Pastrana, who met often with the guerrilla commander, no doubt could sense the difference between Marulanda’s sincerity and Bush’s cynicism. Peace with Bush and war against Marulanda are two completely opposite things.
The problem of drugs, which today causes so much pain to the peoples of Latin America, in reality originates with the enormous demand in the United States, where the authorities have never decided to combat it energetically while assigning this task solely to the countries where poverty and underdevelopment push masses of peasants into cultivating the coca leaf or poppies instead of coffee, cacao, or other products undervalued in the U.S. market.
It was not in vain that Raúl Reyes told Arbesú that the State Department contacted the FARC, interested in collaborating with it in the fight against drugs. “It was the only thing that interested them,” said Reyes. We can add that when they wanted their “collaboration” the FARC weren’t terrorists!
Marulanda advocated replacing these crops with others, along with social programs and economic compensation. With great realism, he did not see any other way to eliminate them.
This is what Cuba did with illicit crops when the Revolution triumphed. For many months when we were still in the mountains we did not even know what a marijuana plant looked like. The few who grew it were the most adept at going back and forth across enemy lines.

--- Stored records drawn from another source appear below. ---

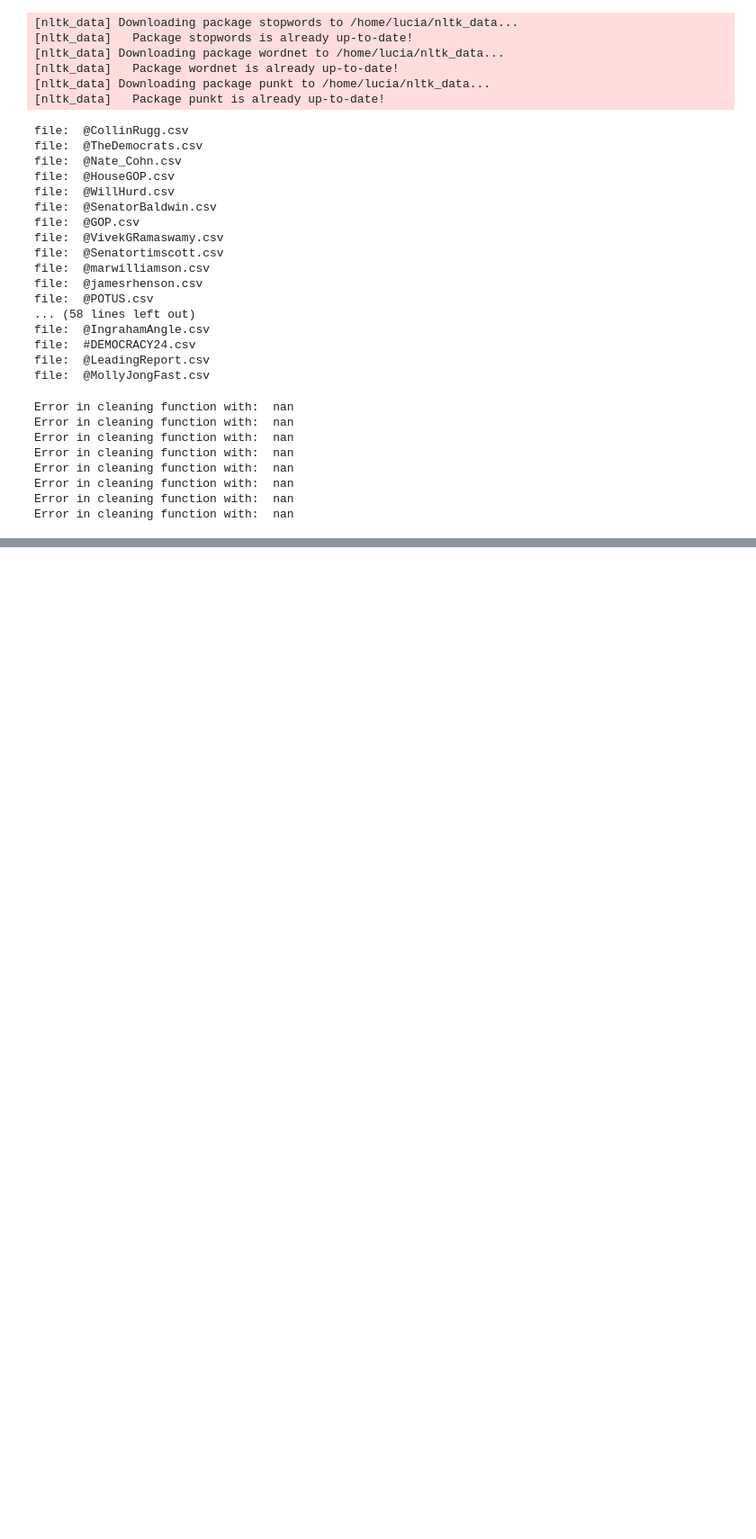
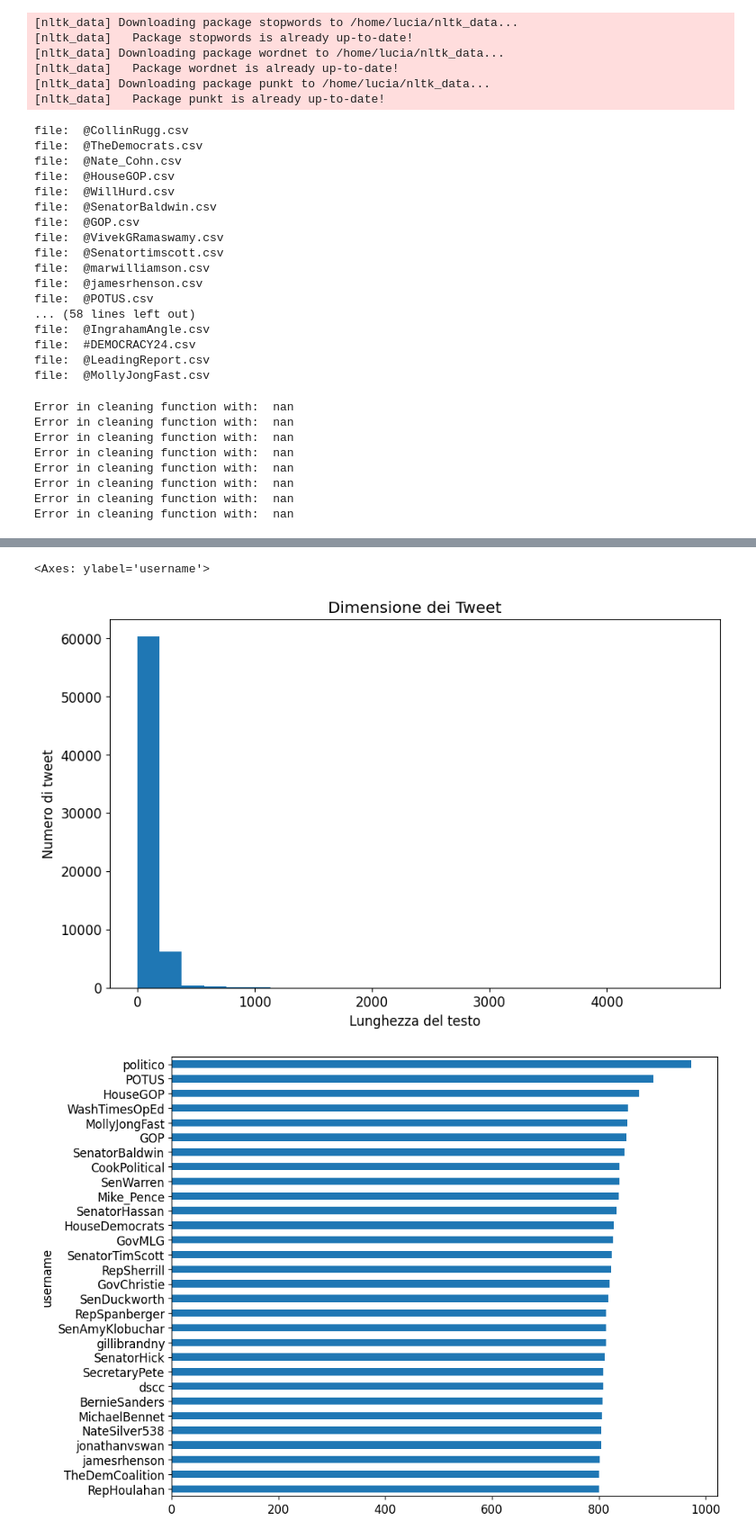
Before and after one commit to dream-19/Topic_Modeling_and_Sentiment_Analysis_on_Tweets, a Jupyter notebook: pre_processing.ipynb, the cells around one changed output, grey strips where cells are left out. Shown at 90% size. Saved outputs shown, nothing was run; the diff lists cells and outputs as text; code cells hidden in the pictures; blank space fills up the shorter version.

```diff
--- a/pre_processing.ipynb
+++ b/pre_processing.ipynb
@@ -209,0 +250,21 @@ Numero righe file pulito:  74197
+# %%
+#exploratory data analysis (EDA)
+df_clean = pd.read_csv('./doc/cleaned.csv')
+
+#1) Dimensione dei tweet
+plt.figure(figsize=(10,6))
+doc_lens = [len(str(d)) if isinstance(d, str) else 0 for d in df_clean['cleaned_text']]
+
+
+plt.hist(doc_lens, bins = 25,   range=(min(doc_lens), max(doc_lens)))
+plt.title('Dimensione dei Tweet')
+plt.ylabel('Numero di tweet')
+plt.xlabel('Lunghezza del testo')
+
+#2) 30 account da cui provengono più tweet
+plt.figure(figsize=(10,8))
+df_clean['username'].value_counts().head(30).sort_values(ascending=True).plot(kind='barh')
+# %% [output]
+<Axes: ylabel='username'>
+[figure, added]
+[figure, added]
```
Also changed, not shown: parts of 6 cells of this notebook.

Some extremists on our side wanted to begin putting the growers on trial. I recommended waiting until the war was over. That was how these kinds of crops were eradicated, although there did not exist, of course, the serious and complex problem that Colombia faces today.
Raúl Reyes and Manuel Marulanda are no longer alive. They died in the struggle. One, in a direct attack using new technology developed by the Yankees; the other from natural causes.
I disagreed with the head of the FARC over the pace he assigned to the revolutionary process in Colombia. Over his idea of excessively prolonged war. Over his conception of first creating an army of more than 30,000 men; from my point of view this was neither correct nor economically feasible as the means to defeat enemy ground forces in an irregular war.
He did extraordinary things with guerrilla units that, under his personal direction, penetrated deep into enemy territory. When someone failed to complete a similar mission, he was always ready to show it was possible. He once spent two years traveling over half of Colombia with a unit of 40 men.
The FARC, because of its operational conceptions, never surrounded or forced the surrender of a full battalion backed by artillery, armored units and air power. This is an experience we did have, thus defeating even larger units of elite troops. This is not what happened with the FARC, despite the tremendous quality of its fighters.
My opposition to holding prisoners of war, to applying policies that humiliate them or subject them to extremely harsh jungle conditions, is well known. With these policies troops will never lay down their arms, even if the battle is lost.
Nor was I in agreement with capturing and holding civilians who have nothing to do with the war. I must add that prisoners and hostages make maneuvering more difficult for the combatants. I admire, however, the revolutionary firmness that Marulanda showed and his willingness to fight to the last drop of blood.
The idea of surrendering never passed through the minds of any of us in the guerrilla struggle in our country. That is why I said in one of my Reflections that truly revolutionary fighters should never lay down their arms. That is what I thought 55 years ago. That is what I think today.
I invested more than 400 hours of intense labor in this effort. I revised it carefully following the two hurricanes that hit Cuba with such extreme violence. I am satisfied having done it. I learned much. I have kept my promise.
Fidel Castro Ruz
16 September 2008